For each line below that includes the word "yellow", make a copy.

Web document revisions
_ _ _ _
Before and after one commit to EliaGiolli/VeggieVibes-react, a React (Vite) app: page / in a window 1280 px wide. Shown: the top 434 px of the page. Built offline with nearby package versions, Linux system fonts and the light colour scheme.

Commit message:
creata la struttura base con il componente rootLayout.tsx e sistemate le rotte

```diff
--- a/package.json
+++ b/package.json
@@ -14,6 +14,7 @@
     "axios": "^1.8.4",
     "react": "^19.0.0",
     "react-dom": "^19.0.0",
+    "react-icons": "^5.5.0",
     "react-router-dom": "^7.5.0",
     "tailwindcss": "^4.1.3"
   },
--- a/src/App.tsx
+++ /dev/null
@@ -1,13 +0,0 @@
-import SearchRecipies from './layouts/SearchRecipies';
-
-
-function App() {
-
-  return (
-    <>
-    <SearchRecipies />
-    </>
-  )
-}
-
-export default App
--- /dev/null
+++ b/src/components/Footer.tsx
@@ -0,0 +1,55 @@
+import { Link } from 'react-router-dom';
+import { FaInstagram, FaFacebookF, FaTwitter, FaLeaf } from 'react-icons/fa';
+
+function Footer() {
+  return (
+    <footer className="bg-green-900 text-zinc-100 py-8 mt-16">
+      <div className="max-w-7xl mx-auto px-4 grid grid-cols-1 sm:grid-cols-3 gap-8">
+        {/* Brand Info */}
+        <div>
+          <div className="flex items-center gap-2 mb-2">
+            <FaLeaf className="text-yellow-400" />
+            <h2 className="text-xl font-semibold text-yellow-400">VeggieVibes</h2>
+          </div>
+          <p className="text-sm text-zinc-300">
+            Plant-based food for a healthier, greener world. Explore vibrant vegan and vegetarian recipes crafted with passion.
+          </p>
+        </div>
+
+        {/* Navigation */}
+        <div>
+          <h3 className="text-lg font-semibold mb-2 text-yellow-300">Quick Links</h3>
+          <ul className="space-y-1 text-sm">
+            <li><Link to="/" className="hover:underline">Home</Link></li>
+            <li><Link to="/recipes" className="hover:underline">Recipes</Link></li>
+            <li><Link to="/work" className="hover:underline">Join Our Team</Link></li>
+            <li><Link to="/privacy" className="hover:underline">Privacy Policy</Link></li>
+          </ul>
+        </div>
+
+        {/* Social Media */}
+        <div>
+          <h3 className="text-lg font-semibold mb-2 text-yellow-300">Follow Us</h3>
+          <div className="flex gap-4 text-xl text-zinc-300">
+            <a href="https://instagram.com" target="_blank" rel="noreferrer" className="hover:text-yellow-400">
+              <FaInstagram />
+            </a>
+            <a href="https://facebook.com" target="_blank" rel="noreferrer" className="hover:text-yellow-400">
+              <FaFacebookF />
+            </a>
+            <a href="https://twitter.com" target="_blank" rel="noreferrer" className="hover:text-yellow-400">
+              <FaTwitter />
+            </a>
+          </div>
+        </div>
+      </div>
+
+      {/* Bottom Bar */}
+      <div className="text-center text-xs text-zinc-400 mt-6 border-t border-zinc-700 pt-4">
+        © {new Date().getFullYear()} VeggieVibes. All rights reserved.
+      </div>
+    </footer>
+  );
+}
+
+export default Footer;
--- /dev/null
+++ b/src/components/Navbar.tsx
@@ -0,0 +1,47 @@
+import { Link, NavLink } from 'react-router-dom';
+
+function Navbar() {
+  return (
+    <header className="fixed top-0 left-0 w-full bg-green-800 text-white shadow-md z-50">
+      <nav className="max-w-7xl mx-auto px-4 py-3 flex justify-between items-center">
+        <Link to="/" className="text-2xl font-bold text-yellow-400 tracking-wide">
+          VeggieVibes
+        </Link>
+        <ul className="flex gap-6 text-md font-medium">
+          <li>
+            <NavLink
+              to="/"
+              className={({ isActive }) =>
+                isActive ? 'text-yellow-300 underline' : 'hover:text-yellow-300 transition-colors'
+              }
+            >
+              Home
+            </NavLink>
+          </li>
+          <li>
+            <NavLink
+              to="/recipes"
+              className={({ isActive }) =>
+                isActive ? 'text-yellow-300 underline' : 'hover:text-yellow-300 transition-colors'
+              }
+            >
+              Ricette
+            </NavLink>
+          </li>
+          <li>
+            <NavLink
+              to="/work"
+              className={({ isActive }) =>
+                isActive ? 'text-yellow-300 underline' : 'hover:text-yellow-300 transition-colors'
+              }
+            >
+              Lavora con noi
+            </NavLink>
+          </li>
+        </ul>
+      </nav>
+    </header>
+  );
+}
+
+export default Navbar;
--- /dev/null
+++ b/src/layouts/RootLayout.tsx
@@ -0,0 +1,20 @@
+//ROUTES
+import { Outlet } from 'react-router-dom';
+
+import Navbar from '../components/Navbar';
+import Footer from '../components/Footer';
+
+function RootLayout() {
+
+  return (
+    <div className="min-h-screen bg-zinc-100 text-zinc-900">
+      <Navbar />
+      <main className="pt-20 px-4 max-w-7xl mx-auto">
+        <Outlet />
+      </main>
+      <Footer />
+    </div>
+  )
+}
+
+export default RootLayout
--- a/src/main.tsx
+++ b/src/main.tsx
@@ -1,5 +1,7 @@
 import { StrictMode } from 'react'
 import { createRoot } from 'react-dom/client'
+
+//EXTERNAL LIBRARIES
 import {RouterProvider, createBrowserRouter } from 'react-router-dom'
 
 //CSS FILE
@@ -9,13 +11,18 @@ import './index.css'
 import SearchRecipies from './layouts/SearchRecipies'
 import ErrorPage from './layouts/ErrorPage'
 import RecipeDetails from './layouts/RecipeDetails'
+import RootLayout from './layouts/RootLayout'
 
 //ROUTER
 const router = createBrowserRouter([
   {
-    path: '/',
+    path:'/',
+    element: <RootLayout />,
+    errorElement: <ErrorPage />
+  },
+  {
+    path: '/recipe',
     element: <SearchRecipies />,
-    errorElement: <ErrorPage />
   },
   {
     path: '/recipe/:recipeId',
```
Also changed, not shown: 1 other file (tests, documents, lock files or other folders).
_ _ _ _
◆ Solution below:
+            <FaLeaf className="text-yellow-400" />
+            <h2 className="text-xl font-semibold text-yellow-400">VeggieVibes</h2>
+          <h3 className="text-lg font-semibold mb-2 text-yellow-300">Quick Links</h3>
+          <h3 className="text-lg font-semibold mb-2 text-yellow-300">Follow Us</h3>
+            <a href="https://instagram.com" target="_blank" rel="noreferrer" className="hover:text-yellow-400">
+            <a href="https://facebook.com" target="_blank" rel="noreferrer" className="hover:text-yellow-400">
+            <a href="https://twitter.com" target="_blank" rel="noreferrer" className="hover:text-yellow-400">
+        <Link to="/" className="text-2xl font-bold text-yellow-400 tracking-wide">
+                isActive ? 'text-yellow-300 underline' : 'hover:text-yellow-300 transition-colors'
+                isActive ? 'text-yellow-300 underline' : 'hover:text-yellow-300 transition-colors'
+                isActive ? 'text-yellow-300 underline' : 'hover:text-yellow-300 transition-colors'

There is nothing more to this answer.